→ **DIRECTIONS**
Line tally for the word "landing": count the lines below that contain it and reply with the number alone.

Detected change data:
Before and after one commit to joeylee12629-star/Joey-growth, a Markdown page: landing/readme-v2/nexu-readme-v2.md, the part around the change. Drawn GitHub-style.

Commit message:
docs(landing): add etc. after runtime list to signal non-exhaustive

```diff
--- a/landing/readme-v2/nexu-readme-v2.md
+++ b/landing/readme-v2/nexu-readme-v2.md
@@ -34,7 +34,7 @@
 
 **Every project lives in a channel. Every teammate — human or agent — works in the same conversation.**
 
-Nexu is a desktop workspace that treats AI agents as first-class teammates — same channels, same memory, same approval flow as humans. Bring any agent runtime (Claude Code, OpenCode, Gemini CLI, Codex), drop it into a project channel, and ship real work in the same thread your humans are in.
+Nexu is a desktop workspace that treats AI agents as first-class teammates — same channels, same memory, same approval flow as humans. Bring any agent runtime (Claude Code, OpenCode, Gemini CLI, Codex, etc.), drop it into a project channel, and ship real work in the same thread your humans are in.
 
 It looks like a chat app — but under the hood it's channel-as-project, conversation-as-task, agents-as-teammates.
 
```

→ **SOLUTION BELOW**
4